4

In Amsterdam, bikes collected by the city (gemeente) are stored in the fietsdepot. Summary information is available in English. I would call them to get the latest and most accurate info, but according to their website, the bikes can be purchased in two ways: If one has a Stadspas, which is a city pass obtainable by lower income folks, then you can go to a ...


3

If you really want to be sure the bike isn't stolen: The Dutch Police also has a tool called Fiets diefstal register (fdr). All bikes that are reported stolen to the police are put in this register. You can either search for a chipnumber which can be found on higher quality locks (long number starting with 999 or 975), or you can search for the framenumber, ...


3

I took part in a charity ride from Scotland to Italy in June last year, and that was made a lot easier with the use of a support team to help carry everything. Since you are going it alone, you need to consider quite a lot of things: Directions It's fine planning a route, but they often don't go to plan. Always be prepared to make alterations at the last ...


2

This sign is also common in france; it means no entry except for bicicles.


2

In UK it would not be allowed unless there was an additional sign stating otherwise. The same rules apply to all vehicles on the road. I don't think Google maps necessarily actually always accurately provide the best route. For example from my house it would better to get off the bicycle and cross the park on foot than cycle around the roads to get to the ...


2

The first thing to do is find the local bike shops (preferably locally owned, not large multinational chains) and look around and ask around there. Try to check multiple shops, not just the first one you find, since they may specialize and you may find some easier to work with. Try chatting with the staff; if they don't carry what you're looking for they may ...


1

A specialized bike shop is a good idea, but so are bike co-ops and related things. A dealer who specializes in used bikes is a good bet as well - it will be cheaper probably and they will probably have a selection of good commuters.


1

Having converted 2 70-something Motobecans, take to your best local shop to figure out what fits your bottom bracket. As Mikes asked French? Reverse threads? As a last resort, Velo Orange has a bracket that will work.
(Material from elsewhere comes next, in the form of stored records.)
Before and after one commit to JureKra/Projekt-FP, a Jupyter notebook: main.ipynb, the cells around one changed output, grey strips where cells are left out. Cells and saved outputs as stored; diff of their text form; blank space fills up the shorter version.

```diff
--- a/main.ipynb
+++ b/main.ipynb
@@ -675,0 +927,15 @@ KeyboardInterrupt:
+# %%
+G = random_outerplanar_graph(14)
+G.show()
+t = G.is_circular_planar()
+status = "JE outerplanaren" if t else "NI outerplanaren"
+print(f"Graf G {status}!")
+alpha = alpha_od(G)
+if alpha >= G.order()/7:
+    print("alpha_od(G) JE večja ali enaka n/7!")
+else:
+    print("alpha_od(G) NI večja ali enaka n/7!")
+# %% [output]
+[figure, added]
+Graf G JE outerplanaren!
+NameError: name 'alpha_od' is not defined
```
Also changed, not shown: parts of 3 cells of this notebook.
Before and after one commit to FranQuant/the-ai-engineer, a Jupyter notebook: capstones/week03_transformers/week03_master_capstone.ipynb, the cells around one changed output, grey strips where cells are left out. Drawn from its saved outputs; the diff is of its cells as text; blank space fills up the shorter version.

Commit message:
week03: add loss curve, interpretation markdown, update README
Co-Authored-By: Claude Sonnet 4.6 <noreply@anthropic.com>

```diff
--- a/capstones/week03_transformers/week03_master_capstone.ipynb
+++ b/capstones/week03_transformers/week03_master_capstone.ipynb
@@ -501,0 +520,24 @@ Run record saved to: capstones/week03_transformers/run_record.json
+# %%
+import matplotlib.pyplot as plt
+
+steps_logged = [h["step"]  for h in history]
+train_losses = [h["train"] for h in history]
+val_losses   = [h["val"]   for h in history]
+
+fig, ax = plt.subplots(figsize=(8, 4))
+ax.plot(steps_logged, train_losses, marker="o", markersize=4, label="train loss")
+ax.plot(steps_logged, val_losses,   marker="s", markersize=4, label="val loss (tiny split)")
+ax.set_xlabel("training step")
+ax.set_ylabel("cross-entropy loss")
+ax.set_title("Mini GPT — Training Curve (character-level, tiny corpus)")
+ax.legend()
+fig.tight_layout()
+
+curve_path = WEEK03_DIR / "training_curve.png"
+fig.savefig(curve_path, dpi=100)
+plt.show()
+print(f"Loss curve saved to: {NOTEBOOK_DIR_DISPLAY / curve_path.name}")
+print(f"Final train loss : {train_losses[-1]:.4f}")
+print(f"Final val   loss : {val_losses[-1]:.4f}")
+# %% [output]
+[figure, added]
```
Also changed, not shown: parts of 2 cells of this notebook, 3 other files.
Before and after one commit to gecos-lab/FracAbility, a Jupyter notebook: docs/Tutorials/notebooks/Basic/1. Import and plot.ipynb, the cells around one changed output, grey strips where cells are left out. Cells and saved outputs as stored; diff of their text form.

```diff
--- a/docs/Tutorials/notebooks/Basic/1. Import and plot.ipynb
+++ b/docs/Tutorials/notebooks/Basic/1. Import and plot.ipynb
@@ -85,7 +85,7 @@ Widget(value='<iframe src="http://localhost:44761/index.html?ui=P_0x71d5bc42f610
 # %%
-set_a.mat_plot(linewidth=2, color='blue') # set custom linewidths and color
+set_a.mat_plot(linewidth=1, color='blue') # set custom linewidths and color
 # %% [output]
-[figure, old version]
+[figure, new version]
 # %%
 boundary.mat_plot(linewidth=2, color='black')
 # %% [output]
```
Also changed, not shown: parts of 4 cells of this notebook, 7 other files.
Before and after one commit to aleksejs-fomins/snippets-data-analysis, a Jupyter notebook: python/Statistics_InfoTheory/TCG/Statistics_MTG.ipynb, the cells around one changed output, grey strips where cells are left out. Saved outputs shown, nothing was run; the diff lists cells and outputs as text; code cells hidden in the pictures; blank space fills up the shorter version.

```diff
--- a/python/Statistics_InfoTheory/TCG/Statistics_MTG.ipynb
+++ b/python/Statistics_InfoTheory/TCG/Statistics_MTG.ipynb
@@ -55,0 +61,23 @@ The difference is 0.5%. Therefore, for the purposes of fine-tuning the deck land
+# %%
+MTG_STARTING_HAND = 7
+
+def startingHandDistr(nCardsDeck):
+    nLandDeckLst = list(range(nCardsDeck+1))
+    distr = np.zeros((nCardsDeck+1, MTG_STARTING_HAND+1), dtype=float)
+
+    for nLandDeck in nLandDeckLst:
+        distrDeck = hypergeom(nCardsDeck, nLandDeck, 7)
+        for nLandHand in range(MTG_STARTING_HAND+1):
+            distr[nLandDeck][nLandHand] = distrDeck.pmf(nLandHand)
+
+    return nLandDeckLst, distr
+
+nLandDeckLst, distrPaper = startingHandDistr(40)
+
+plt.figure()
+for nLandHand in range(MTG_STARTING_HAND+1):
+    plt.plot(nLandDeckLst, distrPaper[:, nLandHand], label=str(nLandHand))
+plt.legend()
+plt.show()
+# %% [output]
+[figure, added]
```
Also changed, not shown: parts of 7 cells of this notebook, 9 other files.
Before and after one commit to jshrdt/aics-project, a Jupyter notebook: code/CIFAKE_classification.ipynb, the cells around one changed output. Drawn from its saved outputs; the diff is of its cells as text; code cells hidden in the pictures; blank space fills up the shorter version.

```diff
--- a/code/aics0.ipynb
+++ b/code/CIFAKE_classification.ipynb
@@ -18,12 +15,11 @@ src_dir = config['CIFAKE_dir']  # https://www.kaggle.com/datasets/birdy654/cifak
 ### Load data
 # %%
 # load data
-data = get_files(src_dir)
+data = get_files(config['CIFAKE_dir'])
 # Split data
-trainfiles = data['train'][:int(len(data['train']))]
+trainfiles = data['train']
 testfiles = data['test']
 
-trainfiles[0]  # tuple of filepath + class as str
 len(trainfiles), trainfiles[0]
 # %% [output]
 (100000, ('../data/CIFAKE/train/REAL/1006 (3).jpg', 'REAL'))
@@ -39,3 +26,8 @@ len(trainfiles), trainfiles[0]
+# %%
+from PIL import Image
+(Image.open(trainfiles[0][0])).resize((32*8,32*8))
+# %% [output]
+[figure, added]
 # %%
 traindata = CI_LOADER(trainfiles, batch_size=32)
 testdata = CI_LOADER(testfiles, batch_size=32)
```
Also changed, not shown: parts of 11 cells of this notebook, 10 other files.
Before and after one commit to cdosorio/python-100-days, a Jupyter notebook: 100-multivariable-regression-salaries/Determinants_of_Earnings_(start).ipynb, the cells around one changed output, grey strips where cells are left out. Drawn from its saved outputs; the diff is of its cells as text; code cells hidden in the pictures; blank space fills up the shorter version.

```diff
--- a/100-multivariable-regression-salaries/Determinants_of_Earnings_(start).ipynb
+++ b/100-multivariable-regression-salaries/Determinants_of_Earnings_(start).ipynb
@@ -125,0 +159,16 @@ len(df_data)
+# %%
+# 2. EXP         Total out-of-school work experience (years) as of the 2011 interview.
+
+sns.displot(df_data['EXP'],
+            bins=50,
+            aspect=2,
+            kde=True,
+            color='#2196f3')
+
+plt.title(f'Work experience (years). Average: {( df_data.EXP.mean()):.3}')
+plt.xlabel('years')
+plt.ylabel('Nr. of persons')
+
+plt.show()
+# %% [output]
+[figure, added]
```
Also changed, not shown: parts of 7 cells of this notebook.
DO get rid go the cottered cranks!


1

If you are coming to the Uk then the British Cycling website is probably the place to start.



Only top voted, non community-wiki answers of a minimum length are eligible